Although it may not come as too much of a surprise that the University of Connecticut, which is located in one of the most left leaning regions in the country, has a higher registered Democrat to Republican ratio, the extent of the disparity is particularly astounding. According to a new study published earlier this month conducted by the Econ Journal Watch, the University of Connecticut has a faculty registration ratio of 13 registered Democrats for each registered Republican, which is slightly higher than the national average.
The methodology behind this analysis involved examining publicly available voter registration records and than matching them to tenure track faculty members. Adjunct faculty and visiting faculty were consequently excluded from the study. Only the departments of law, economics, psychology and communications were included in the study.
Overall, forty different institutions were examined, and the average Democrat to Republican ratio was found to be 11.5:1. UConn in particular was listed as having the 21st largest ratio.
One particularly interesting correlation found by the study was that more prestigious a university was, as determined by US World News, the more likely it was to have a higher Democrat to Republican ratio. Institutions such as Brown (60:1), Columbia (30:1), Princeton (30:1) and Yale (16:1) all had particularly high ratios and all ranked in the top 15 most Democrat leaning universities.
One particularly point of contention raised by this study was that there are concerns that a high single party identification may stifle diversity of thought. Additionally, the left leaning nature of the Democratic party may make onlookers perceive that institutions of higher learning are inherently biased to the left.
According to UConn Associate Professor Shayla Nunnally however, the lack of partisan variation may not necessarily lead to the dire implication that classes themselves may be inherently biased by the party affiliation of the faculty that teach them.
“While biases may be introduced via ideological leanings, ultimately, we must ask, ‘How is it that we can account for faculty conscientiously including materials from both perspectives, so that students can debate alternatives and multiple perspectives?’” said Nunnally. “This is a larger concern, other than faculty's presumed ideological leanings based on partisanship.”
Although the researchers write in their analysis: “In our view, today the groupthink mechanisms continue to heighten the one-party nature of academia,” Nunally believes that partisan identification has not resulted in a shortage of academic perspectives.
“Expanding the boundaries of academic dialogue continues to be a dynamic process that affects faculty decisions about curricula and research, no matter the faculty's partisan or ideological views.” Nunally said.

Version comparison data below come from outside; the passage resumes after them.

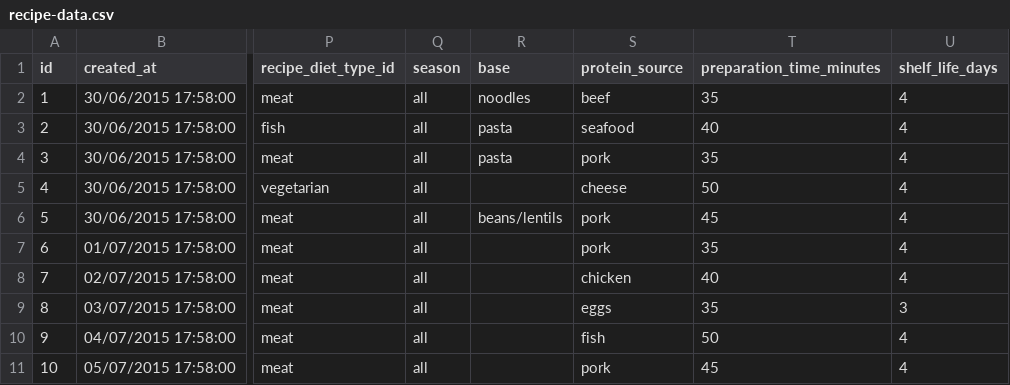
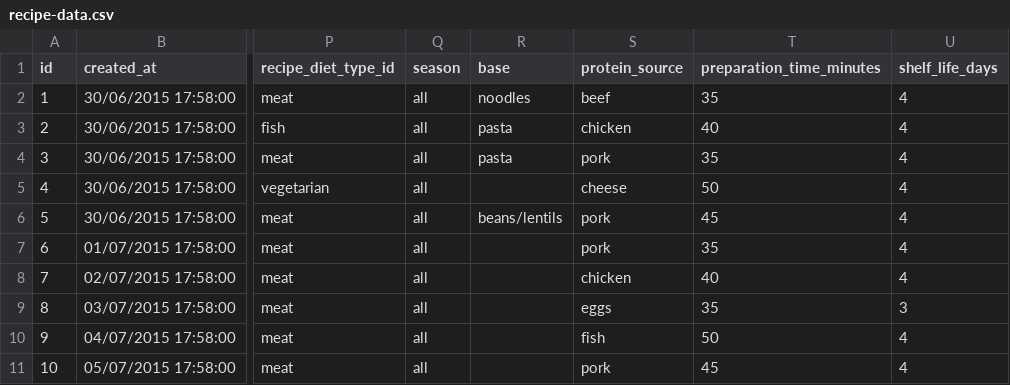
Before and after one commit to designbyjr/foodapi, a CSV file: recipe-data.csv, drawn as a sheet; only a part is shown, gaps mark what is left out; the diff names each change by its address in the sheet, - before the commit and + after, or states it on an @@ line.

```diff
--- a/recipe-data.csv
+++ b/recipe-data.csv
-S3 (protein_source): seafood
+S3 (protein_source): chicken
```
Also changed, not shown: 4 other files.
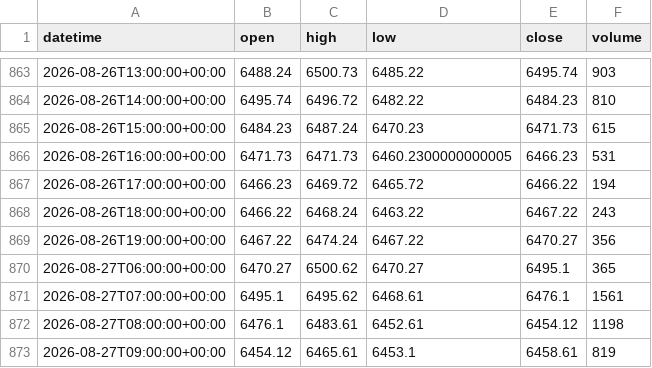
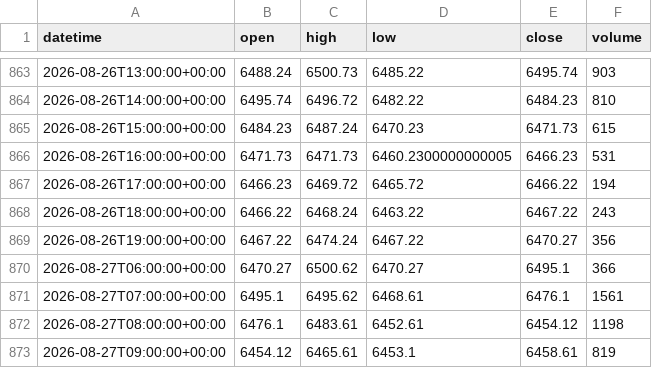
Before and after one commit to getdata-finance/eustx50-1h-ohlcv-index-historical-data, a CSV file: EUSTX50_1h.csv, drawn as a sheet; only a part is shown, gaps mark what is left out.

Commit message:
Update EUSTX50 1h OHLCV sample

```diff
--- a/EUSTX50_1h.csv
+++ b/EUSTX50_1h.csv
@@ -869,3 +869,3 @@ datetime,open,high,low,close,volume
 2026-08-26T19:00:00+00:00,6467.22,6474.24,6467.22,6470.27,356
-2026-08-27T06:00:00+00:00,6470.27,6500.62,6470.27,6495.1,365
+2026-08-27T06:00:00+00:00,6470.27,6500.62,6470.27,6495.1,366
 2026-08-27T07:00:00+00:00,6495.1,6495.62,6468.61,6476.1,1561
```
Also changed, not shown: 1 other file.
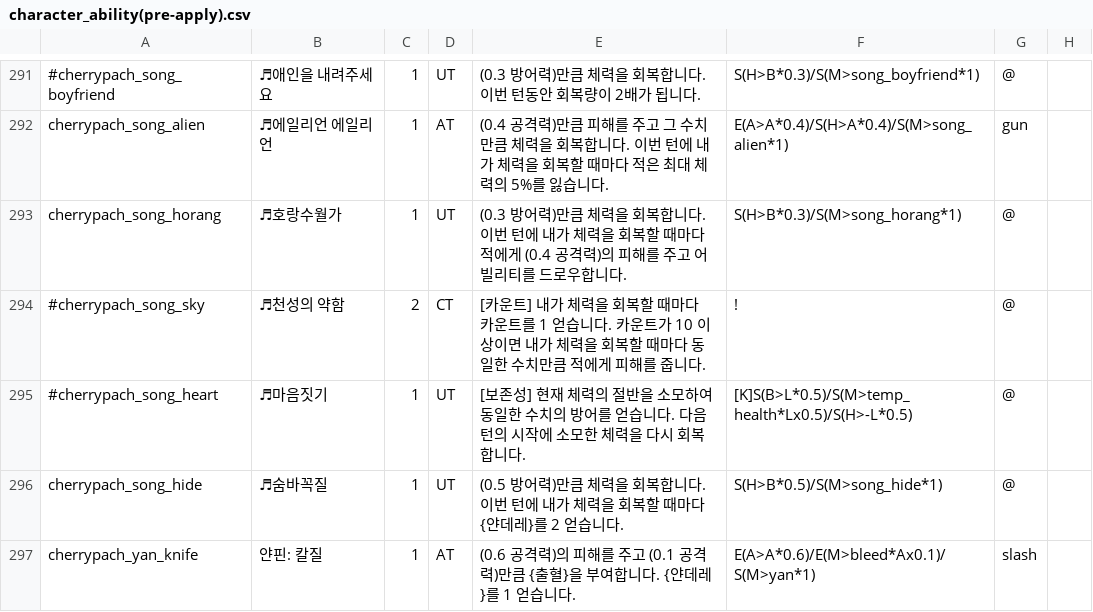
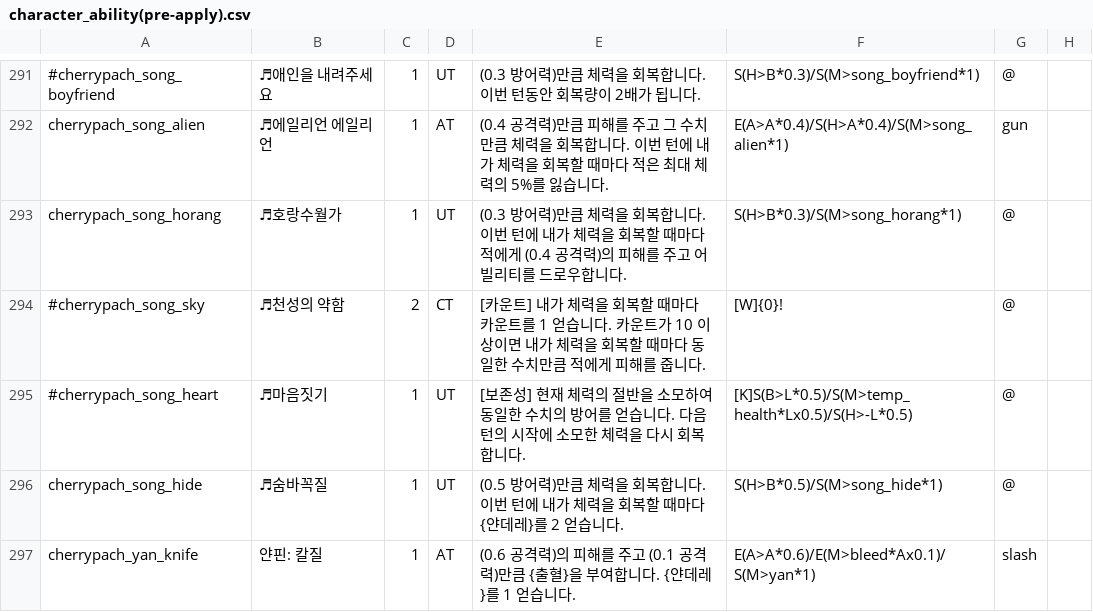
Before and after one commit to RMKroar/Streamers-Rise, a CSV file: character_ability(pre-apply).csv, drawn as a sheet; only a part is shown, gaps mark what is left out.

Commit message:
Update character_ability(pre-apply).csv

```diff
--- a/character_ability(pre-apply).csv
+++ b/character_ability(pre-apply).csv
@@ -293,3 +293,3 @@ cherrypach_song_alien,♬에일리언 에일리언,1,AT,(0.4 공격력)만큼
 cherrypach_song_horang,♬호랑수월가,1,UT,(0.3 방어력)만큼 체력을 회복합니다. 이번 턴에 내가 체력을 회복할 때마다 적에게 (0.4 공격력)의 피해를 주고 어빌리티를 드로우합니다.,S(H>B*0.3)/S(M>song_horang*1),@,
-#cherrypach_song_sky,♬천성의 약함,2,CT,[카운트] 내가 체력을 회복할 때마다 카운트를 1 얻습니다. 카운트가 10 이상이면 내가 체력을 회복할 때마다 동일한 수치만큼 적에게 피해를 줍니다.,!,@,
+#cherrypach_song_sky,♬천성의 약함,2,CT,[카운트] 내가 체력을 회복할 때마다 카운트를 1 얻습니다. 카운트가 10 이상이면 내가 체력을 회복할 때마다 동일한 수치만큼 적에게 피해를 줍니다.,[W]{0}!,@,
 #cherrypach_song_heart,♬마음짓기,1,UT,[보존성] 현재 체력의 절반을 소모하여 동일한 수치의 방어를 얻습니다. 다음 턴의 시작에 소모한 체력을 다시 회복합니다.,[K]S(B>L*0.5)/S(M>temp_health*Lx0.5)/S(H>-L*0.5),@,
```
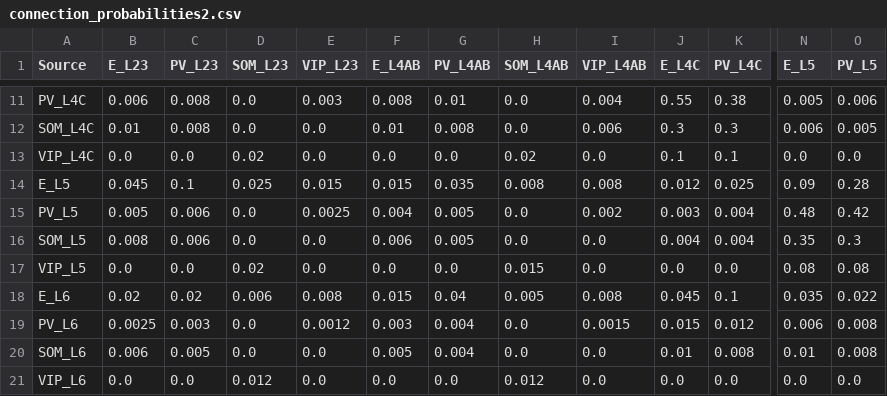
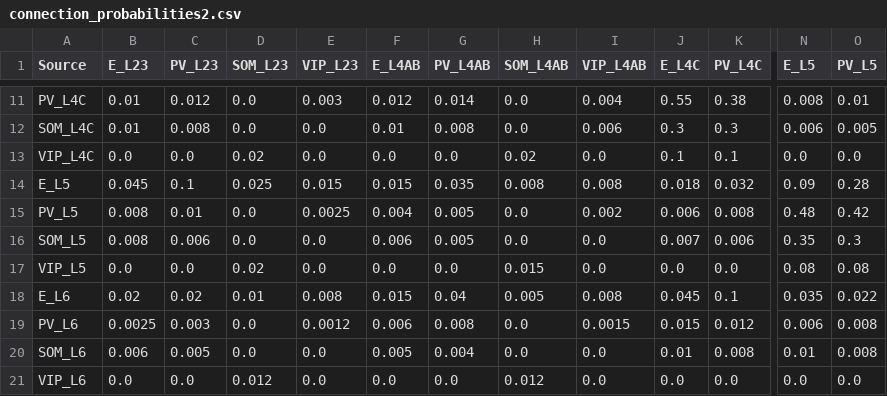
Before and after one commit to mathilde-sbri/Cortical-Column, a CSV file: config/connection_probabilities2.csv, drawn as a sheet; only a part is shown, gaps mark what is left out; the diff covers the shown part only; the diff names each change by its address in the sheet, - before the commit and + after, or states it on an @@ line.

```diff
--- a/config/connection_probabilities2.csv
+++ b/config/connection_probabilities2.csv
-B11 (E_L23): 0.006
+B11 (E_L23): 0.01
-C11 (PV_L23): 0.008
+C11 (PV_L23): 0.012
-F11 (E_L4AB): 0.008
+F11 (E_L4AB): 0.012
-G11 (PV_L4AB): 0.01
+G11 (PV_L4AB): 0.014
-N11 (E_L5): 0.005
+N11 (E_L5): 0.008
-O11 (PV_L5): 0.006
+O11 (PV_L5): 0.01
-J14 (E_L4C): 0.012
+J14 (E_L4C): 0.018
-K14 (PV_L4C): 0.025
+K14 (PV_L4C): 0.032
-B15 (E_L23): 0.005
+B15 (E_L23): 0.008
-C15 (PV_L23): 0.006
+C15 (PV_L23): 0.01
-J15 (E_L4C): 0.003
+J15 (E_L4C): 0.006
-K15 (PV_L4C): 0.004
+K15 (PV_L4C): 0.008
-J16 (E_L4C): 0.004
+J16 (E_L4C): 0.007
-K16 (PV_L4C): 0.004
+K16 (PV_L4C): 0.006
-D18 (SOM_L23): 0.006
+D18 (SOM_L23): 0.01
-F19 (E_L4AB): 0.003
+F19 (E_L4AB): 0.006
-G19 (PV_L4AB): 0.004
+G19 (PV_L4AB): 0.008
```
Also changed, not shown: 29 edited cells elsewhere in this file, config/conductances_AMPA2_alpha_v2.csv, 1 other file.
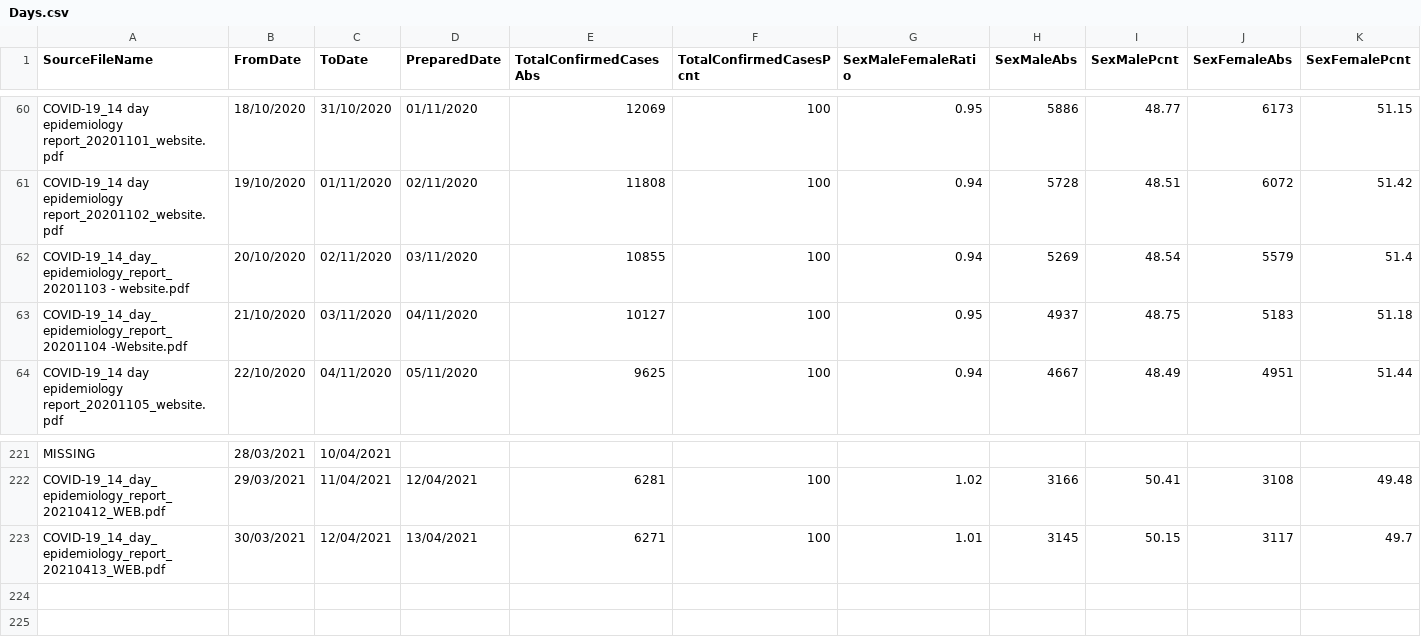
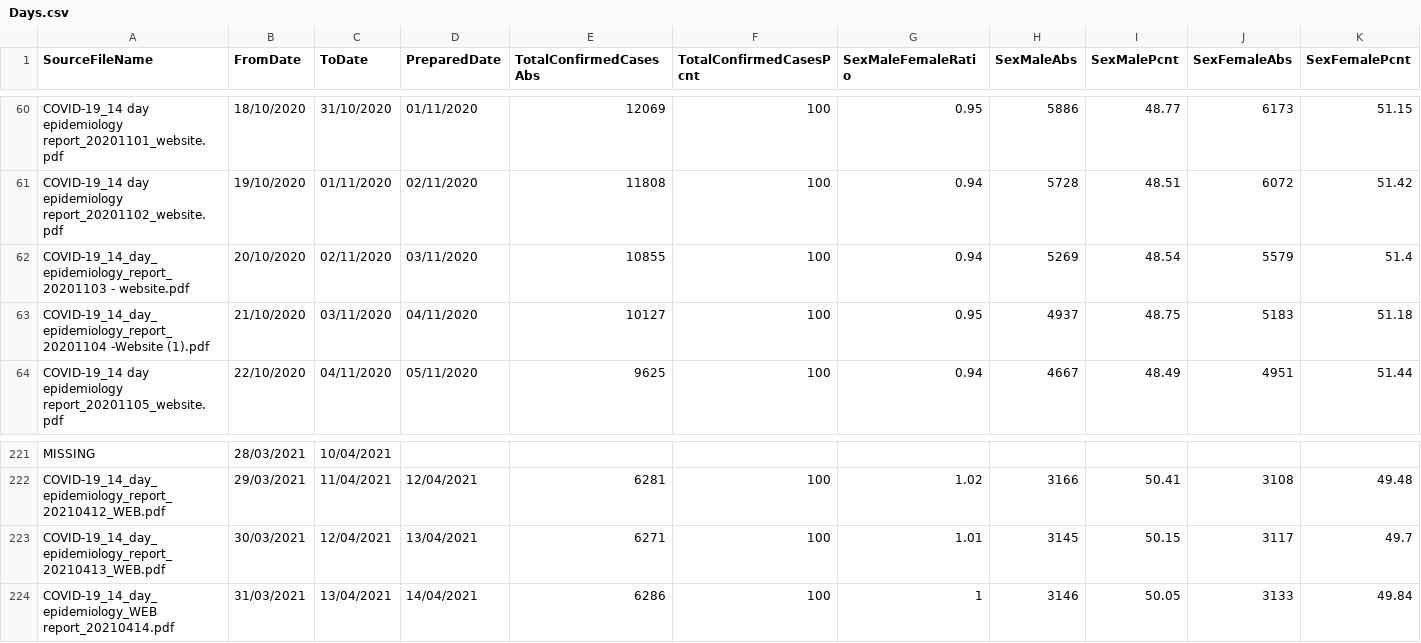
Before and after one commit to CatsAgainstCovid/IrelandCovidData, a CSV file: Outputs/DailyEpidemiology/Days.csv, drawn as a sheet; only a part is shown, gaps mark what is left out; rows hold the shown columns only; the diff names each change by its address in the sheet, - before the commit and + after, or states it on an @@ line.

```diff
--- a/Outputs/DailyEpidemiology/Days.csv
+++ b/Outputs/DailyEpidemiology/Days.csv
-A63 (SourceFileName): COVID-19_14_day_epidemiology_report_20201104 -Website.pdf
+A63 (SourceFileName): COVID-19_14_day_epidemiology_report_20201104 -Website (1).pdf
+row 224: COVID-19_14_day_epidemiology_WEB report_20210414.pdf | 31/03/2021 | 13/04/2021 | 14/04/2021 | 6286 | 100 | 1 | 3146 | 50.05 | 3133 | 49.84
```
Also changed, not shown: 4 other files.
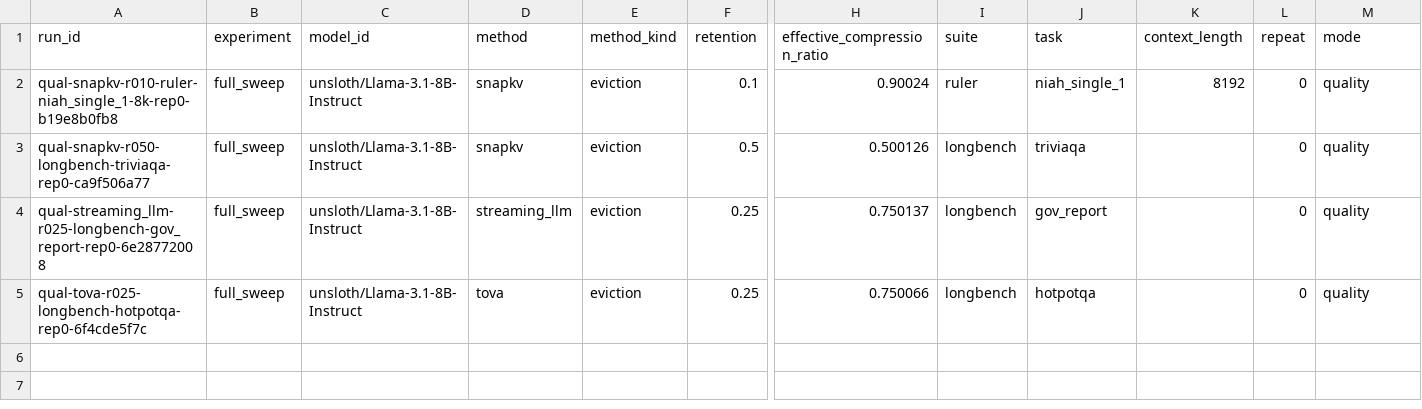
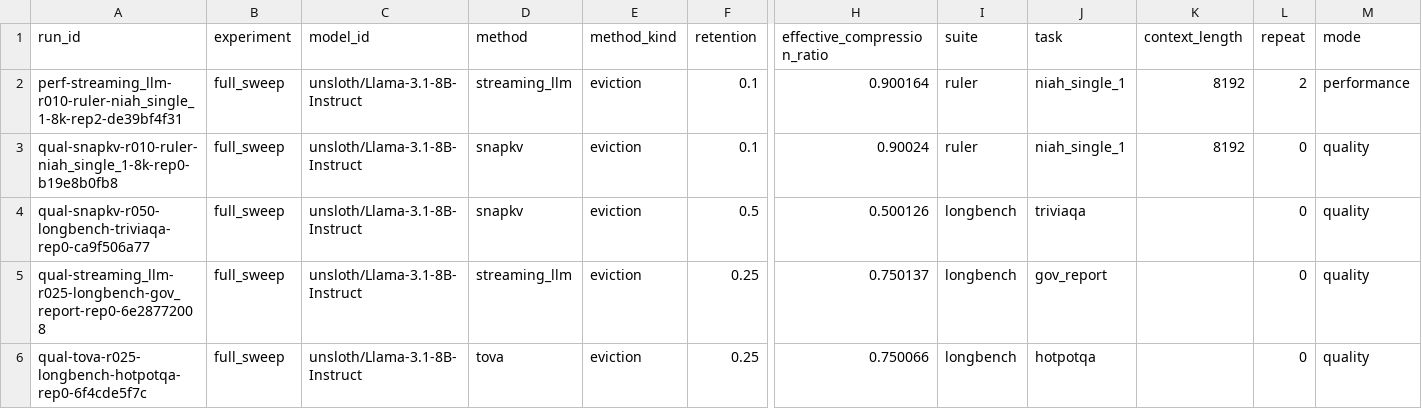
Before and after one commit to Samama251251/kvcache-bench, a CSV file: results/index.csv, drawn as a sheet; only a part is shown, gaps mark what is left out; rows hold the shown columns only; the diff names each change by its address in the sheet, - before the commit and + after, or states it on an @@ line.

Commit message:
Add results for perf-streaming_llm-r010-ruler-niah_single_1-8k-rep2

```diff
--- a/results/index.csv
+++ b/results/index.csv
+row 2: perf-streaming_llm-r010-ruler-niah_single_1-8k-rep2-de39bf4f31 | full_sweep | unsloth/Llama-3.1-8B-Instruct | streaming_llm | eviction | 0.1 | 0.900164 | ruler | niah_single_1 | 8192 | 2 | performance
```
Also changed, not shown: 1 other file.
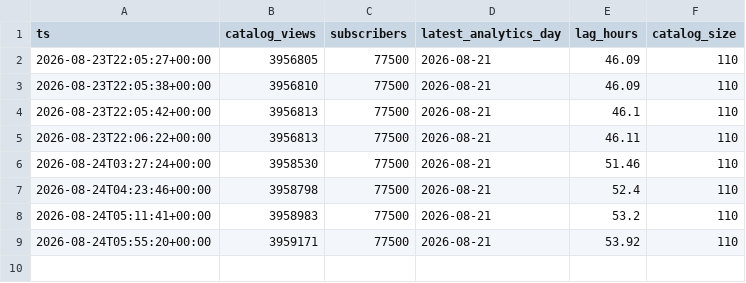
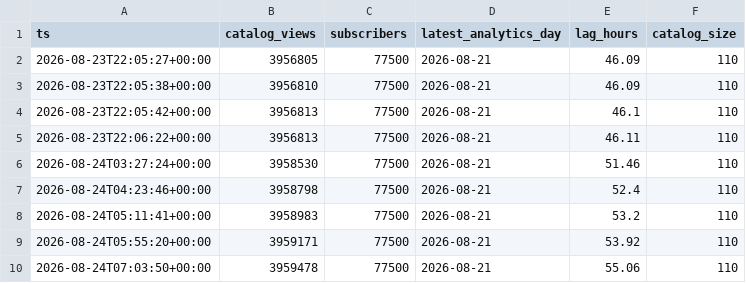
Before and after one commit to davejeltema3/boundless-view-lag, a CSV file: data/pulse.csv, drawn as a sheet.

```diff
--- a/data/pulse.csv
+++ b/data/pulse.csv
@@ -9 +9,2 @@ ts,catalog_views,subscribers,latest_analytics_day,lag_hours,catalog_size
 2026-08-24T05:55:20+00:00,3959171,77500,2026-08-21,53.92,110
+2026-08-24T07:03:50+00:00,3959478,77500,2026-08-21,55.06,110
```
Also changed, not shown: 3 other files.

Despite the likely Democratic overrepresentation in the institutions examined, the Econ Watch study has acknowledged a few factors that may have skewed their results. In particular, many of the institutions of higher learning that were analyzed are located in states that generally have a higher concentration of Democrats. Particularly, New England, California and the greater New York metropolitan area were the locations of several of the institutions sampled. They specifically believe that universities in much more conservative states are more likely to have less disparity.
UConn Political Science Department head Professor David Yalof also believes that the nature of Connecticut’s Democratic primary setup, where only party members can vote in primary elections, may also contribute to the seemingly vast over representation of Democrats in faculty positions.
“In a state like Connecticut where the winner of the Democratic primary is likely to win the general election in most cases, it is the Democratic primary itself where the real competition takes place,” Yalof said. “So given that fact, it would only be logical and strategic for even die-hard Republicans to register as Democrats in order to increase their influence over the final outcome.”
Yalof further adds that within the Department of Political Science, he is not aware of any issues with groupthink or a general environment of consensus.
“I have seen no such effect in my department.” Yalof said, “To be honest, I don’t even know where many members of the faculty stand on the presidential race.”
Fatir Qureshi is a staff writer at The Daily Campus. He can be reached via email at firstname.lastname@example.org.